LOS ANGELES (CBSLA.com) — There’s growing outrage across the world over the killing of a protected lion in Zimbabwe.
The man at the center of the controversy is dentist and trophy hunter Walter Palmer, who paid at least $50,000 for the hunt where he killed “Cecil” the lion, according to the Zimbabwe Conservation Task Force.READ MORE: Sigma Nu Fraternity At USC Suspends Member At Center Of Sexual Assault Allegations
Police are now monitoring Palmer’s Bloomington office, which was closed this week amid reports that the dentist has received death threats online.
Outside the dental clinic, people have been leaving signs and stuffed animals as a memorial for the beloved animal, known for his distinctive black mane.
And the rest of the world is taking notice. Cecil’s death has made international headlines and was among the top trending stories on Facebook and Twitter this Tuesday and Wednesday.
Late-night TV host Jimmy Kimmel choked up while discussing Cecil’s killing during his broadcast Tuesday night and called it a “disgusting tragedy.” He urged people to donate to the wildlife preservation group who had previously been keeping track of the lion, by visiting wildcru.org.
Celebrities are expressing their shared disgust on Twitter.
The backlash is to news this week that Cecil was lured away from a sanctuary, killed, beheaded and skinned.
On July 1, professional Zimbabwean hunter Theo Bronkhorst and local landowner Honest Zdlovu escorted Palmer on a nighttime hunt where they tied a dead animal to the back of a truck to bait the lion, the task force reports.
Palmer reportedly shot Cecil with a crossbow, then followed the injured lion for 40 hours before someone from his group finished him off with a gun.
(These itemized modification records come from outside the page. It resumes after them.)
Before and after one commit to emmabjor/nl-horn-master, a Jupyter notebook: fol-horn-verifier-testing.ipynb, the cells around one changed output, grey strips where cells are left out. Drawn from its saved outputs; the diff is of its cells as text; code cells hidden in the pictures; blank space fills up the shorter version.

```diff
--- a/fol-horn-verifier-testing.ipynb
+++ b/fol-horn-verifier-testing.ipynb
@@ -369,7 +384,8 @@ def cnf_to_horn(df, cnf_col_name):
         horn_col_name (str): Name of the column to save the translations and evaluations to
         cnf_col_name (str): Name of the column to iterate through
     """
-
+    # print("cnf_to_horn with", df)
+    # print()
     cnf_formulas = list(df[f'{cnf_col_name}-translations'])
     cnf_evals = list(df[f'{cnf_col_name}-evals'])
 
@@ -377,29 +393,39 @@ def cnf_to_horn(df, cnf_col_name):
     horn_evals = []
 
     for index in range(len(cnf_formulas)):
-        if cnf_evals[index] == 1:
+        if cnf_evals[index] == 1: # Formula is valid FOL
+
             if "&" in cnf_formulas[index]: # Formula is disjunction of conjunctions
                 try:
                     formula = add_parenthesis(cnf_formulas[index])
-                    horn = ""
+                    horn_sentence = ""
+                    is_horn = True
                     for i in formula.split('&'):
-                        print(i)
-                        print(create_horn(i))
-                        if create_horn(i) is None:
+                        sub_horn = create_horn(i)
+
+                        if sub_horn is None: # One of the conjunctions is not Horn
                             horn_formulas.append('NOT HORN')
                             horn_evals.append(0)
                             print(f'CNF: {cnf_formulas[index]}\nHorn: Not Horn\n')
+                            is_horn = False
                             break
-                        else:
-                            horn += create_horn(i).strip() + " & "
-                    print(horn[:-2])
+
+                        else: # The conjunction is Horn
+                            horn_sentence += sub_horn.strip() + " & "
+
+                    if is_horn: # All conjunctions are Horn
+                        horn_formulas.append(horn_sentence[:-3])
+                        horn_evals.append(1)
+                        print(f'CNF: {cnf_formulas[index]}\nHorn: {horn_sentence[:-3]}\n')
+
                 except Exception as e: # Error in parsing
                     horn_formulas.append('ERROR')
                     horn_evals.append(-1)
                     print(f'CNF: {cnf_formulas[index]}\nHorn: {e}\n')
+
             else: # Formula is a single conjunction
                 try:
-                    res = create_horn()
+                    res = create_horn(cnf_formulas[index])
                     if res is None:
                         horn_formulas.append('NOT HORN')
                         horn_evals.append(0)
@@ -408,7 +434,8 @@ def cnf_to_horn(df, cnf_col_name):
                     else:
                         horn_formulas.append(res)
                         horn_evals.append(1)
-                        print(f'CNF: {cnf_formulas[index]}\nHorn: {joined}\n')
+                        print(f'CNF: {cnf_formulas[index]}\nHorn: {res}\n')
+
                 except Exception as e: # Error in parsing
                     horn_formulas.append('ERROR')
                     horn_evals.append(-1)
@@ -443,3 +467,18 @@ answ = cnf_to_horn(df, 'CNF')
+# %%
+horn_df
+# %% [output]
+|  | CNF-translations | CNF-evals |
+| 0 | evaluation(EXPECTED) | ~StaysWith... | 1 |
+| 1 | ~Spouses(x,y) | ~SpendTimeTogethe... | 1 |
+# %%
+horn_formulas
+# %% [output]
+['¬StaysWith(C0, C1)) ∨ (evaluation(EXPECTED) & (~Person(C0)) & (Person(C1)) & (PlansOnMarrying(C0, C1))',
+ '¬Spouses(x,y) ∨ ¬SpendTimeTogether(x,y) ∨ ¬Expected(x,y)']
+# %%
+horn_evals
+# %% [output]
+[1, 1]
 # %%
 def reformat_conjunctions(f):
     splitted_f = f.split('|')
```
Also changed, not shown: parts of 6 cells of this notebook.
The 13-year-old animal was outfitted with a collar and tracking device by an Oxford University research team. Officials were able to use the collar, which the hunters reportedly had tried to destroy, to find the suspects.READ MORE: USC Places Sigma Nu Fraternity On Interim Suspension After Reports Of 'Possible Drug-Facilitated Sexual Assaults,' Students Protest In Support Of Victims
Palmer says he thought everything about the trip was legal and that he wasn’t aware the lion was well-known until the end of the hunt.
The dentist released a statement that said, in part: “I deeply regret that my pursuit of an activity I love and practice responsibly and legally resulted in the taking of this lion.”
Bronkhorst and Zdlovu appeared in court Wednesday on poaching charges. If convicted, both men face up to 15 years in prison.
“The Birds” actress Tippi Hedren, a known animal activist, spoke Wednesday to CBS2’s Jeff Nguyen.
Hedren also runs a wild animal sanctuary, the Shambala Preserve, in Acton.
“I am so far on the side of this man being punished severely. He should end up in jail forever,” Hedren said.
She is happy to see the world outrage about the killing.
“I think it’s wonderful they’re lashing out at him. He deserves it. He had no right to kill that animal,” she said.
Hedren founded the Shambala Preserve in 1983.
The sanctuary has rescued approximately 250 tigers and lions born in captivity in the United States.
She told Nguyen the phrase “trophy hunting” makes her cringe.
“I don’t understand how anybody can go out and look those animals in the eyes and take a weapon and put those lights away,” she said.MORE NEWS: One Crew Member Killed, Second Wounded After Alec Baldwin Discharges Prop Gun On Movie Set In New Mexico
Hedren said when she first started the sanctuary there were around 20,000 lions in Africa. That number, she says, has dwindled to less than 5,000.